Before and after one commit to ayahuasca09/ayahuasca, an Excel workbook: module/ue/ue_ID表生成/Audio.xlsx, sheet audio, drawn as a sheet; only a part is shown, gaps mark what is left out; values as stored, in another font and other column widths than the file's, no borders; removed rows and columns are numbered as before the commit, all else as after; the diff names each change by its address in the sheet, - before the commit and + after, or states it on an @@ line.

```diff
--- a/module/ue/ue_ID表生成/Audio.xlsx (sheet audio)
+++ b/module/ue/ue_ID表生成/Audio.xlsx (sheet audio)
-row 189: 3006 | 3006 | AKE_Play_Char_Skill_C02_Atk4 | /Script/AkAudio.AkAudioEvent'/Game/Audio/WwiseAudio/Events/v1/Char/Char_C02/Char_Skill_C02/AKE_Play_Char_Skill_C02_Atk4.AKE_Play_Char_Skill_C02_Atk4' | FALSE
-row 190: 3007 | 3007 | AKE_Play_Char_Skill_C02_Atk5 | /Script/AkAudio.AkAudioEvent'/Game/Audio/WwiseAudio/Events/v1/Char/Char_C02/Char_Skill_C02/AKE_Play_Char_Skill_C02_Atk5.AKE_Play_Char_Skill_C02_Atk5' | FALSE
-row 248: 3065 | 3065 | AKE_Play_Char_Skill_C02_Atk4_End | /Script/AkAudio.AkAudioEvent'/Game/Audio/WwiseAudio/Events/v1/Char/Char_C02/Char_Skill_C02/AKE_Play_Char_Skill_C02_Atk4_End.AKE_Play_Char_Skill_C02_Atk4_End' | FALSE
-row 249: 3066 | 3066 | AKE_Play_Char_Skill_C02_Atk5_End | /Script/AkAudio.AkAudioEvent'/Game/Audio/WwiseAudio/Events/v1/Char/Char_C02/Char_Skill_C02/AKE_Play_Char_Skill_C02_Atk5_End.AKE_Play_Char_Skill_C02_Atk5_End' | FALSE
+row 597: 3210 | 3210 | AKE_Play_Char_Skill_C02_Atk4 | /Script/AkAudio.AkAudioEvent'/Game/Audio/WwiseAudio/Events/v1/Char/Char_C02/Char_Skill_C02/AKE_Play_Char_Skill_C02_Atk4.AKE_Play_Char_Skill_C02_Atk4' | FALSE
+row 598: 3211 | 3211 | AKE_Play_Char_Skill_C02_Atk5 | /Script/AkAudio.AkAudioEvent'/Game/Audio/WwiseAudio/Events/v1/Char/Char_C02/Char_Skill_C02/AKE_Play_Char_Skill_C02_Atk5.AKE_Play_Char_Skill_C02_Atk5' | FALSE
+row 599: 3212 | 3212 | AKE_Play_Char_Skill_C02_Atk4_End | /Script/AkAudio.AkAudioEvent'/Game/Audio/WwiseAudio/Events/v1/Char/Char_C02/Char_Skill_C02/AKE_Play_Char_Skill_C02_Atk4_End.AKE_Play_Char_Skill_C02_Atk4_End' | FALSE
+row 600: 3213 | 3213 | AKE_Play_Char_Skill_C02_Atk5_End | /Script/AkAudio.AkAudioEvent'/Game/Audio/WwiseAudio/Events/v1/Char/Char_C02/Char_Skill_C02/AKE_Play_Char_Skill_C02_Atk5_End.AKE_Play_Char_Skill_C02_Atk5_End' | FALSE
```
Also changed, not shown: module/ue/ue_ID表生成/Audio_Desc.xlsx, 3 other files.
• • • • •
Problem to solve: The required output is every line above that contains the string "shown".

Task solution:
Before and after one commit to ayahuasca09/ayahuasca, an Excel workbook: module/ue/ue_ID表生成/Audio.xlsx, sheet audio, drawn as a sheet; only a part is shown, gaps mark what is left out; values as stored, in another font and other column widths than the file's, no borders; removed rows and columns are numbered as before the commit, all else as after; the diff names each change by its address in the sheet, - before the commit and + after, or states it on an @@ line.
Also changed, not shown: module/ue/ue_ID表生成/Audio_Desc.xlsx, 3 other files.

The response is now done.